Under their constitutions, the various States of Australia have plenary power to make laws for the peace, order(or welfare) and good government of the State. The States are therefore able to raise tax revenue and to spend it in any manner they choose. Since federation in 1901, State constitutions have been subject to the Commonwealth Constitution. Except in relation to the imposition of duties of custom or excise (s 90), the Commonwealth Constitution does not expressly divide fiscal responsibilities between the Commonwealth and the States. However, as this report will demonstrate, the financial relationship between the Commonwealth and the States has changed considerably since federation, with the Commonwealth assuming progressively more responsibility for revenue raising. The result has been an acute vertical fiscal imbalance in the Australian federation. High Court interpretations of financial provisions of the Commonwealth Constitution have provided the Commonwealth government with the capacity to generate this imbalance, and with the ability to use the imbalance to influence and control State government expenditure. Creating this imbalance and managing it have dominated the federal financial relationship in Australia. The relationship has been a reasonably prominent political issue in Australia because the two major political parties, the Australian Labor Party and the Liberal/National Coalition, have traditionally adopted different attitudes to the relationship. The Australian Labor Party favours a vertical fiscal imbalance as a means to implement national legislative policies through offering tied grants to the States. The Coalition has been more concerned to preserve the financial position of the States.
|Title of host publication||The Convergence of legal systems in the 21st century|

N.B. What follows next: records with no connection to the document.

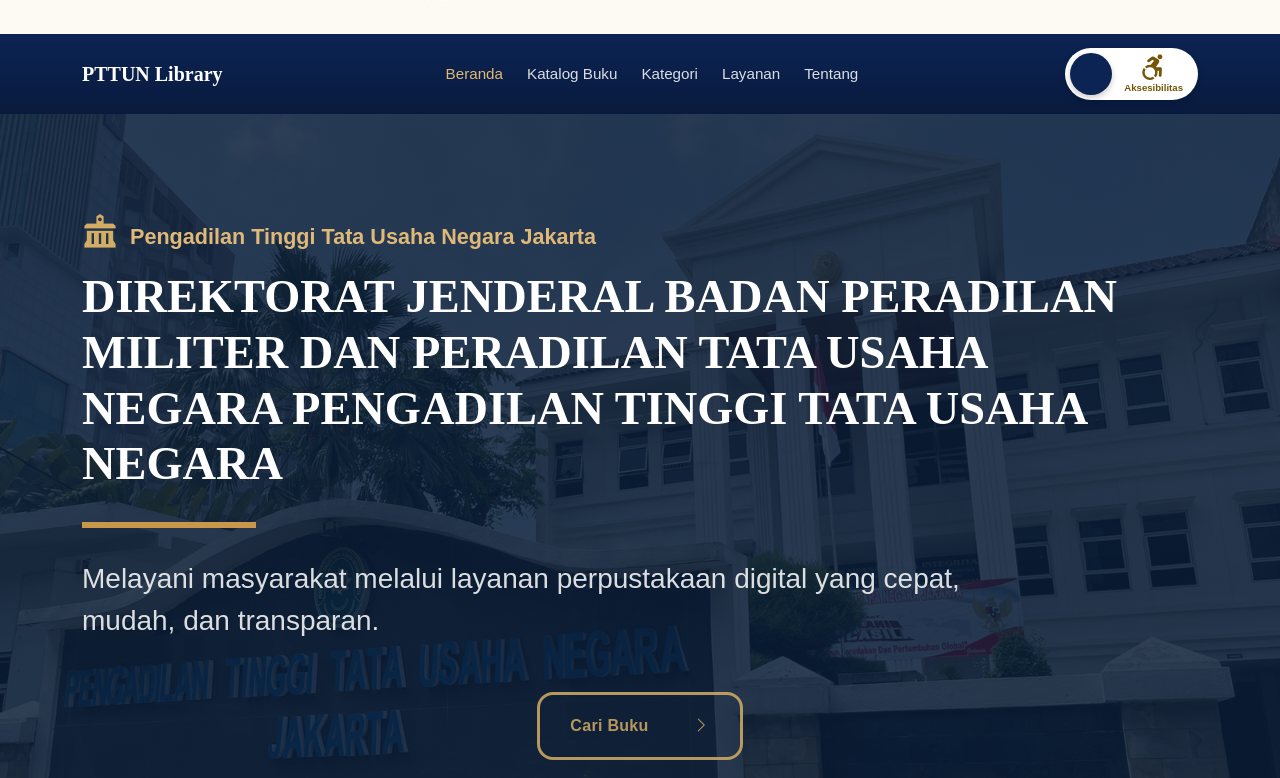
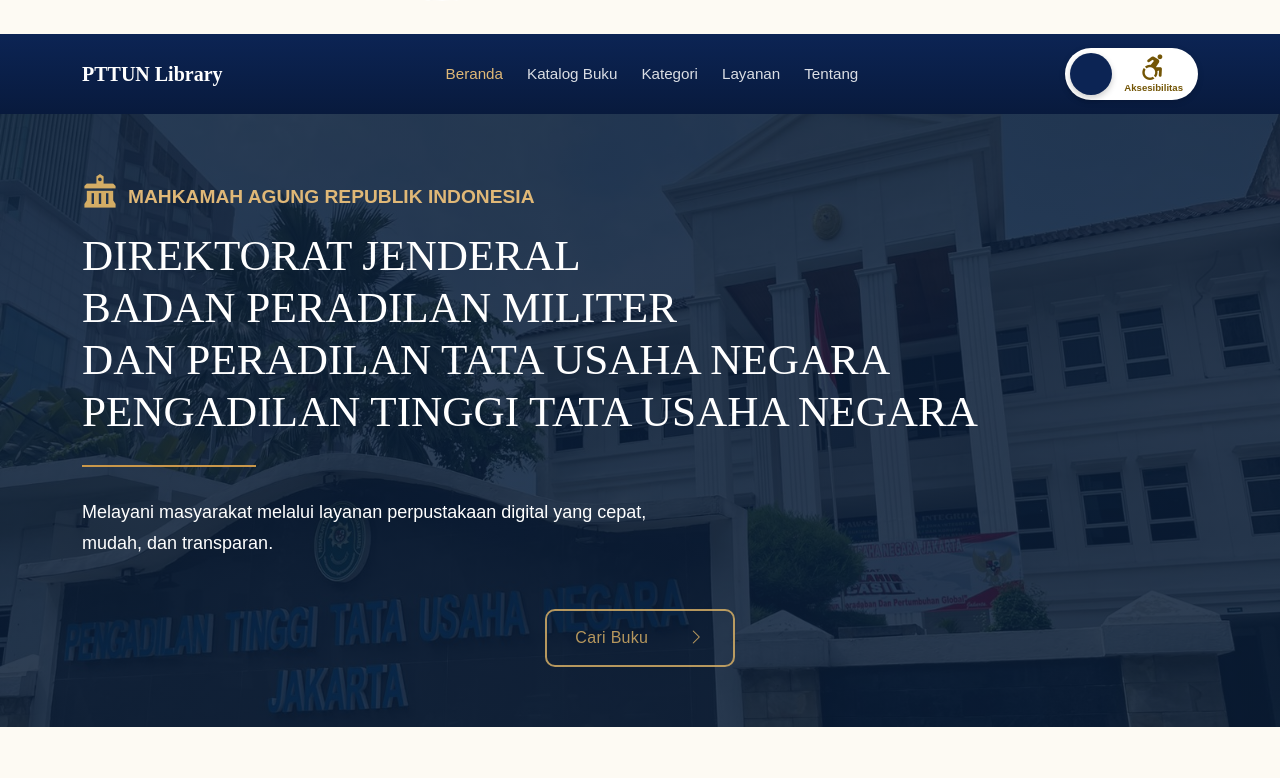
Before and after one commit to Pajaar/pttunLibrary, a Vue app: page / in a window 1280 px wide. Shown: the part 1102-1880 px from the top of the page. Built offline with nearby package versions, Linux system fonts and the light colour scheme; no server answers.

Commit message:
update layout view header & hero

```diff
--- a/frontend/src/assets/styles/main.css
+++ b/frontend/src/assets/styles/main.css
@@ -25,6 +25,14 @@
     flex-direction: column;
   }
 
+  .seal-container {
+    width: 170px;
+    display: flex;
+    justify-content: center;
+    align-items: center;
+    flex-shrink: 0;
+  }
+
   /* Container Utama Topbar */
   .topbar-fluid {
     position: relative;
@@ -44,14 +52,13 @@
   }
 
   .topbar-title {
-    width: 100%;
     font-family: 'Times New Roman', Times, serif;
-    font-weight: 600;
-    color: #000000;
-    font-size: 22px;
+    font-weight: 700;
     text-align: center;
-    letter-spacing: 4.5px;
-    line-height: 1.5;
+    font-size: 21px;
+    letter-spacing: 3px;
+    line-height: 1.35;
+    margin-bottom: 8px;
   }
 
   .topbar-text-content {
@@ -59,27 +66,29 @@
     flex-direction: column;
     align-items: center;
     justify-content: center;
+    flex: 1;
+    padding: 0 12px;
   }
 
   .gold-curve-decorator {
     position: absolute;
     right: -20px;
     bottom: -4px;
-    width: 180px;
-    height: 90px;
+    width: 160px;
+    height: 80px;
     background-color: #C99738;
     border-top-left-radius: 120px;
     z-index: 1;
   }
 
   .main-seal-img {
-    height: 200px;
-    width: 150px;
+    width: 140px;
+    height: auto;
     object-fit: contain;
   }
 
   .contact-grid {
-    margin-top: 8px;
+    margin-top: 4px;
     align-items: center;
   }
 
@@ -87,7 +96,7 @@
     position: relative;
     width: 100%;
     background-color: #ffffff;
-    padding: 15px 0;
+    padding: 10px 0;
     overflow: hidden;
     border-bottom: 5px solid #D4AD65;
   }
@@ -100,7 +109,7 @@
   }
 
   .contact-item {
-    font-size: 0.88rem;
+    font-size: 0.82rem;
     color: #333333;
     display: inline-flex;
     align-items: center;
@@ -265,7 +274,7 @@
 .toggle-knob {
   width: 42px;
   height: 42px;
-  background-color:#0c2454;
+  background-color: #0c2454;
   border-radius: 50%;
   box-shadow: 0 3px 6px rgba(0, 0, 0, 0.2);
   transition: transform 0.3s ease;
@@ -292,24 +301,28 @@
   background: linear-gradient(rgba(10, 29, 55, 0.85), rgba(10, 29, 55, 0.85)),
     url('../images/gedung.jpg') no-repeat center 35%;
   background-size: cover;
-  padding: 100px 0;
+  min-height: 600px;
+  display: flex;
+  align-items: center;
+  padding: 60px 0;
   color: white;
 }
 
 .hero h1 {
-  font-size: 2.9rem;
-  font-weight: 700;
-  margin-bottom: .3rem;
-  width: 68.25rem;
+  font-size: 2.7rem;
+  line-height: 1.2;
+  max-width: 900px;
+  width: 100%;
+  margin-bottom: 28px;
 }
 
 .hero .row-hero {
   display: flex;
-  gap: 12px;
+  gap: 10px;
   font-size: 18px;
   color: #D4AD65;
   align-items: center;
-  margin-bottom: 1.2rem;
+  margin-bottom: 20px;
 }
 
 .hero .row-hero img {
@@ -319,7 +332,7 @@
 
 .hero h2 {
   font-family: 'Manrope', sans-serif;
-  font-size: 1.35rem;
+  font-size: 1.2rem;
   font-weight: 600;
   color: var(--gold-light);
   margin-bottom: 0;
@@ -327,23 +340,24 @@
 }
 
 .hero p.lead {
-  margin: 0 auto 2rem;
-  color: rgba(255, 255, 255, .85);
-  font-size: 28px;
+  font-size: 18px;
+  max-width: 720px;
+  line-height: 1.7;
+  margin-bottom: 40px;
 }
 
 .hero-rule {
   width: 174px;
-  border: 3px solid var(--gold);
-  margin: 30px 0 30px;
+  border: 1.5px solid var(--gold);
+  margin: 22px 0 30px;
 }
 
 .btn-gold {
   color: #D4AD65 !important;
-  border: solid 3px #D4AD65 !important;
-  padding: 19px 30px;
-  border-radius: 16px;
-  font-weight: 600;
+  border: solid 2px #D4AD65 !important;
+  padding: 15px 28px;
+  border-radius: 10px;
+  font-weight: 500;
   opacity: .85;
   letter-spacing: .3px;
 }
@@ -357,6 +371,10 @@
 
 .btn-gold i {
   margin-left: 40px;
+}
+
+.logo-pttun {
+  width: 30px;
 }
 
 /* ===== Section heading pattern ===== */
@@ -727,7 +745,8 @@
   padding: 60px 0 40px;
 }
 
-footer h4, footer .footer-title {
+footer h4,
+footer .footer-title {
   color: #fff;
   font-family: 'Georgia', serif;
   font-weight: 500;
@@ -735,7 +754,8 @@
 }
 
 footer .gold-text {
-  color: #dfc493; /* Warna emas untuk judul kolom */
+  color: #dfc493;
+  /* Warna emas untuk judul kolom */
   font-family: 'Georgia', serif;
 }
 
@@ -765,7 +785,7 @@
 .footer-rule {
   width: 120px;
   height: 2.5px;
-  background-color:#D4AD65;
+  background-color: #D4AD65;
   margin-top: 8px;
 }
 
@@ -800,7 +820,8 @@
 }
 
 .footer-bottom {
-  border-top: 1px solid #c5a059; /* Garis emas tipis di atas footer bottom */
+  border-top: 1px solid #c5a059;
+  /* Garis emas tipis di atas footer bottom */
   margin-top: 40px;
   padding-top: 25px;
 }
@@ -824,11 +845,13 @@
 
 .logo-container {
   padding: 8px 16px;
-  border-radius: 12px; /* Membuat sudut membulat/curved seperti di gambar */
+  border-radius: 12px;
+  /* Membuat sudut membulat/curved seperti di gambar */
   display: inline-flex;
   align-items: center;
   justify-content: center;
-  width: 130px; /* Ukuran lebar proporsional agar tidak kebesaran */
+  width: 130px;
+  /* Ukuran lebar proporsional agar tidak kebesaran */
   height: auto;
   flex-shrink: 0;
 }
@@ -858,6 +881,7 @@
   .col-md-8 {
     gap: 15px !important;
   }
+
   .info-dev-text {
     text-align: center !important;
   }
--- a/frontend/src/layouts/GuestLayout.vue
+++ b/frontend/src/layouts/GuestLayout.vue
@@ -6,7 +6,7 @@
         <path d="M 0,60 Q 180,60 300,0 L 300,60 Z" fill="#D4AD65" />
       </svg>
 
-      <div class="container d-flex gap-5 position-relative" style="z-index: 2;">
+      <div class="container d-flex align-items-center justify-content-between">
         <div class="seal-container">
           <img src="@/assets/images/logo_Ma.png" alt="Logo Mahkamah Agung" class="main-seal-img" />
         </div>
@@ -20,7 +20,7 @@
               <span class="contact-text">{{ contact.address }}</span>
             </div>
 
-            <div class="contact-sub-row d-flex flex-wrap gap-4 mt-2">
+            <div class="contact-sub-row d-flex flex-wrap gap-3 mt-1">
               <div class="contact-item d-flex align-items-center gap-2">
                 <i class="bi bi-telephone-fill text-gold"></i>
                 <span class="contact-text">{{ contact.phone }}</span>
--- a/frontend/src/views/HomeView.vue
+++ b/frontend/src/views/HomeView.vue
@@ -4,14 +4,14 @@
       <div class="container">
         <div class="row-hero">
           <img src="@/assets/images/maki_town-hall.png" alt="Logo PTTUN" class="logo-pttun">
-          <h2>Pengadilan Tinggi Tata Usaha Negara Jakarta</h2>
+          <h2>MAHKAMAH AGUNG REPUBLIK INDONESIA</h2>
         </div>
-        <h1>DIREKTORAT JENDERAL
-          BADAN PERADILAN MILITER
+        <h1>DIREKTORAT JENDERAL<br>
+          BADAN PERADILAN MILITER<br>
           DAN PERADILAN TATA USAHA NEGARA PENGADILAN TINGGI TATA USAHA NEGARA</h1>
           <div class="hero-rule"></div>
         <p class="lead">Melayani masyarakat melalui layanan perpustakaan digital yang cepat, <br>mudah, dan transparan.</p>
-        <button class="btn btn-gold btn-hero">Cari Buku <i class="bi bi-chevron-right"></i></button>
+        <button class="btn btn-gold btn-hero">Cari Buku<i class="bi bi-chevron-right"></i></button>
       </div>
     </section>
 
```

|Subtitle of host publication||an Australian approach|
|Editors||Gabriël A. Moens, Rodolphe Biffot|
|Place of Publication||Brisbane, Qld|
|Publisher||The Australian Institute of Foreign and Comparative Law and contributors|
|Number of pages||20|
|Publication status||Published - 2002|